For the remainder of 2007-08, senior officials recommend that any improvements from the Murray System shared resource after November 2007 should be shared in equal proportions between NSW, Victoria and South Australia. Imbalances will be reviewed and agreed repayment arrangements will be implemented. Senior officials also recommend that further improvements from NSW and Victorian tributaries during this period be retained by the relevant state.
In order to manage water quality and losses in the lower reaches of the Murray System it is recommended that any improvements in the Murray System shared resource available to South Australia from December to May 2008 are available for dilution purposes, and can be carried over from 2007-08 to assist in meeting critical human needs, dilution flows and associated water quality requirements in 2008-09.
The arrangements for the remainder of 2007-08 will be reviewed monthly to ascertain if critical human needs and water quality objectives are being met (i.e. 1400 EC at Murray Bridge consistent with the Australian Drinking Water Guidelines). If this is not the case, then adjustments will be made following the agreement of First Ministers.
Senior officials note that water trading has been integral the managing effectively the impacts of dry conditions. However, some administrative delays in processing trades are emerging. This is of concern as it reduces the efficient operation of water markets and processes are under way to improve administrative operation, including timeliness and efficiency.
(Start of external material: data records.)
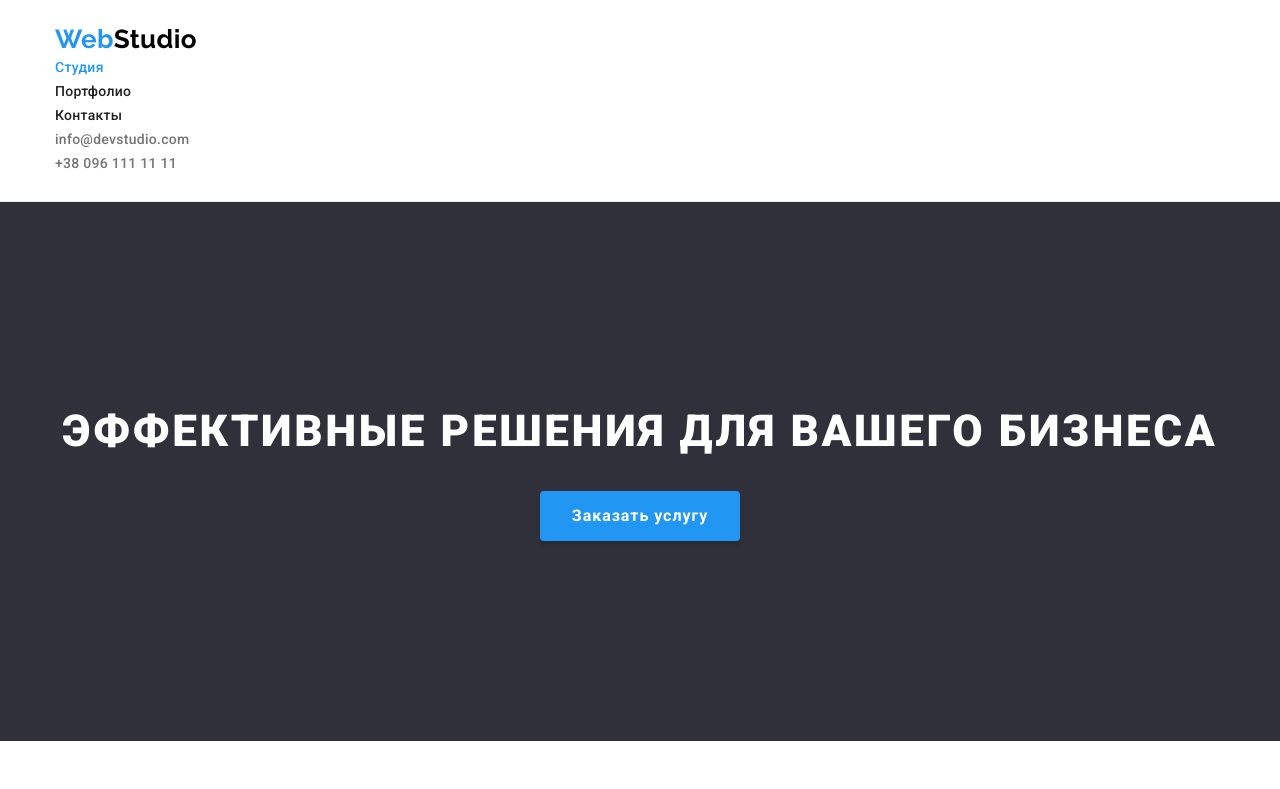
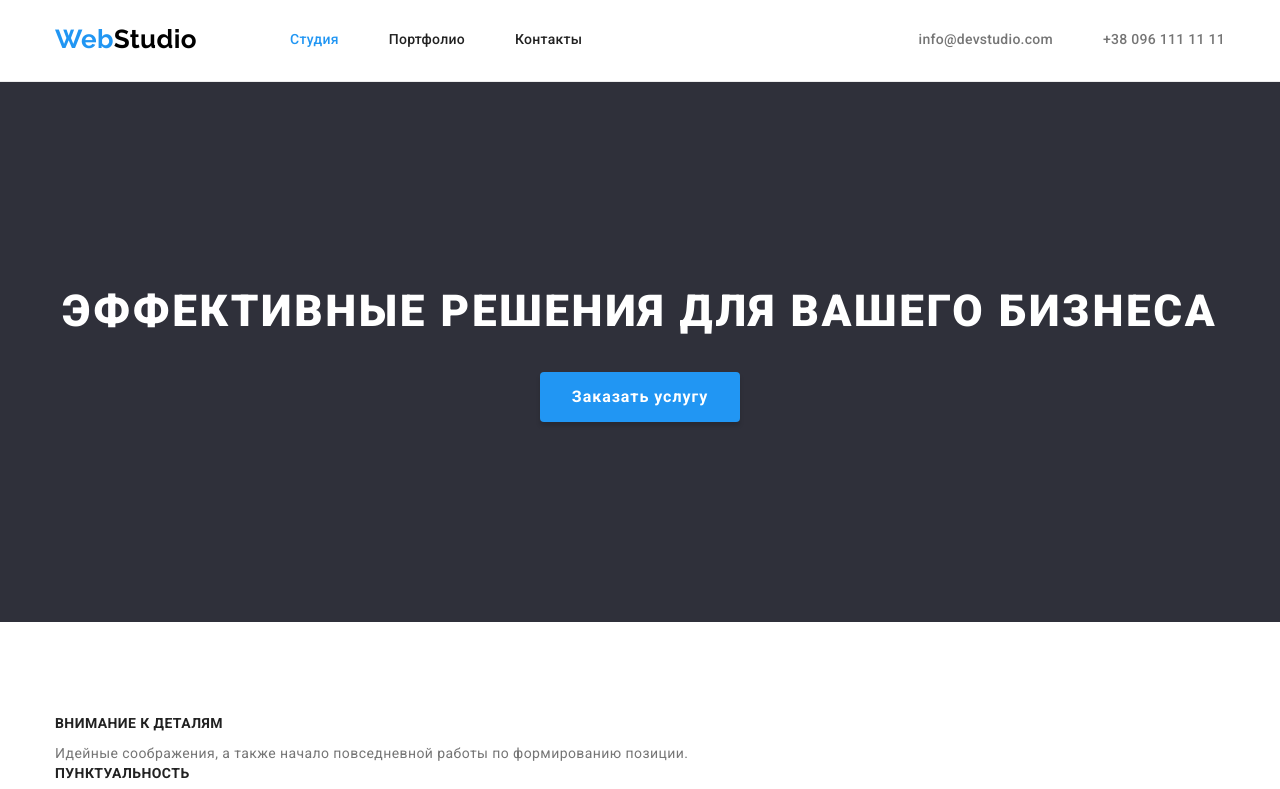
Before and after one commit to 1ntheg2ur1/goit-markup-hw-03, a plain HTML site: page index.html in a window 1280 px wide. Shown: the top 789 px of the page. Drawn offline with nearby package versions, Linux system fonts and the light colour scheme.

Commit message:
header with flex

```diff
--- a/css/styles.css
+++ b/css/styles.css
@@ -7,6 +7,18 @@
   --main-font: 'Roboto';
   --secondary-font: 'Raleway';
   --main-font-weight: 400;
+}
+
+/* Відключення стандартної стилізації списків та посилань */
+
+.list {
+  list-style: none;
+  margin: 0;
+  padding-left: 0;
+}
+
+.link {
+  text-decoration: none;
 }
 
 /* Загальні властивості сторінки */
@@ -50,7 +62,7 @@ body {
 .header {
   padding-top: 24px;
   padding-bottom: 25px;
-  border-bottom: 1px solid #ECECEC;
+  border-bottom: 1px solid #ececec;
 }
 
 .header-item,
@@ -65,6 +77,31 @@ body {
 .header-number,
 .header-email {
   color: var(--main-text-color);
+}
+
+.header-flex {
+  display: flex;
+  align-items: center;
+}
+
+.nav {
+  display: flex;
+  align-items: center;
+}
+
+.list-flex,
+.list-contacts {
+  display: flex;
+  margin-left: 93px;
+  /* outline: 2px solid tomato; */
+}
+
+.list-contacts {
+  margin-left: auto;
+}
+
+.item-flex:not(:last-child) {
+  margin-right: 50px;
 }
 
 /* Блок-герой */
@@ -243,19 +280,7 @@ body {
   color: var(--main-color);
   background-color: var(--logo-part-color);
   box-shadow: 0px 3px 1px rgba(0, 0, 0, 0.1), 0px 1px 2px rgba(0, 0, 0, 0.08),
-      0px 2px 2px rgba(0, 0, 0, 0.12);
-}
-
-/* Відключення стандартної стилізації списків та посилань */
-
-.list {
-  list-style: none;
-  margin: 0;
-  padding-left: 0;
-}
-
-.link {
-  text-decoration: none;
+    0px 2px 2px rgba(0, 0, 0, 0.12);
 }
 
 /* Поточна сторінка */
@@ -301,9 +326,9 @@ body {
 
 .item-padding {
   padding: 20px 24px;
-  border-left: 1px solid #EEEEEE;
-  border-right: 1px solid #EEEEEE;
-  border-bottom: 1px solid #EEEEEE;
+  border-left: 1px solid #eeeeee;
+  border-right: 1px solid #eeeeee;
+  border-bottom: 1px solid #eeeeee;
   width: 370px;
 }
 
--- a/index.html
+++ b/index.html
@@ -21,28 +21,30 @@
   <body>
     <!--Head with navigation-->
     <header class="header">
-      <div class="container">
-        <nav>
+      <div class="container header-flex">
+        <nav class="nav">
           <a class="link" href="./index.html"
             ><span class="logo-first-part">Web</span><span class="logo-second-part">Studio</span></a
           >
-          <ul class="list">
-            <li>
+          <ul class="list list-flex">
+            <li class="item-flex">
               <a class="current link header-item" href="./index.html">Студия</a>
             </li>
-            <li>
+            <li class="item-flex">
               <a class="header-item link" href="./portfolio.html">Портфолио</a>
             </li>
-            <li>
+            <li class="item-flex">
               <a class="header-item link" href="#contacts">Контакты</a>
             </li>
           </ul>
         </nav>
-        <ul class="list">
-          <li>
+        <ul class="list list-contacts">
+          <li class="item-flex">
             <a class="header-email link" href="mailto:info@devstudio.com">info@devstudio.com</a>
           </li>
-          <li><a class="header-number link" href="tel:380961111111">+38 096 111 11 11</a></li>
+          <li class="item-flex">
+            <a class="header-number link" href="tel:380961111111">+38 096 111 11 11</a>
+          </li>
         </ul>
       </div>
     </header>
```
The Murray-Darling Basin Commission will continue to coordinate work to streamline administrative arrangements in relation to both temporary and permanent water trade.
In order to operate the Murray System in 2008-09 a number of contingency measures, in addition to those implemented in 2007-08, will underwrite river operations. As improvements occur, contingency measures will be withdrawn.
Further contingency measures will only be implemented to the extent necessary to operate the Murray System in 2008-09. This includes providing for system and storage losses upstream of the South Australian border and a flow of 696 GL across the South Australian border to manage water quality and system loss requirements in that state and provide for critical human needs if required.
Senior officials have recommended that jurisdictions should take responsibility for reserving sufficient water to underwrite the provision of critical needs in their state for 2008-09. In order to ensure delivery of water carried over by states from 2007-08 to 2008-09, it is recommended that water that is carried over is quarantined for the use of the state that carried it over. It is also recommended that water carried over from 2007-08 to 2008-09 by water users within a State is quarantined from water availability estimates of shared water resources in 2008-09.
As South Australia does not usually have access to storages to carryover water from one year to the next it is recommended that South Australia be able to access upstream storages to hold water that the state, or irrigators in that state, chooses to carry over from 2007-08 for use in 2008-09.
To the extent to which 2008-09 critical needs in NSW and Victoria are not provided for from 2007-08 reserves, NSW and Victoria will underwrite its shortfall from tributary water sources available to that state in addition to the commitments made under special contingency measures.
Further improvements, from the Murray system shared resource (from 1 June 2008 to 31 May 2009) above those required to offset special contingency measures will be shared in equal proportions between the states (NSW, Victoria and South Australia) taking into account the need to resolve water imbalances. Following elimination of the imbalance of South Australia with the upper states, water will be provided to each state in line with the normal provisions of the MDB Agreement.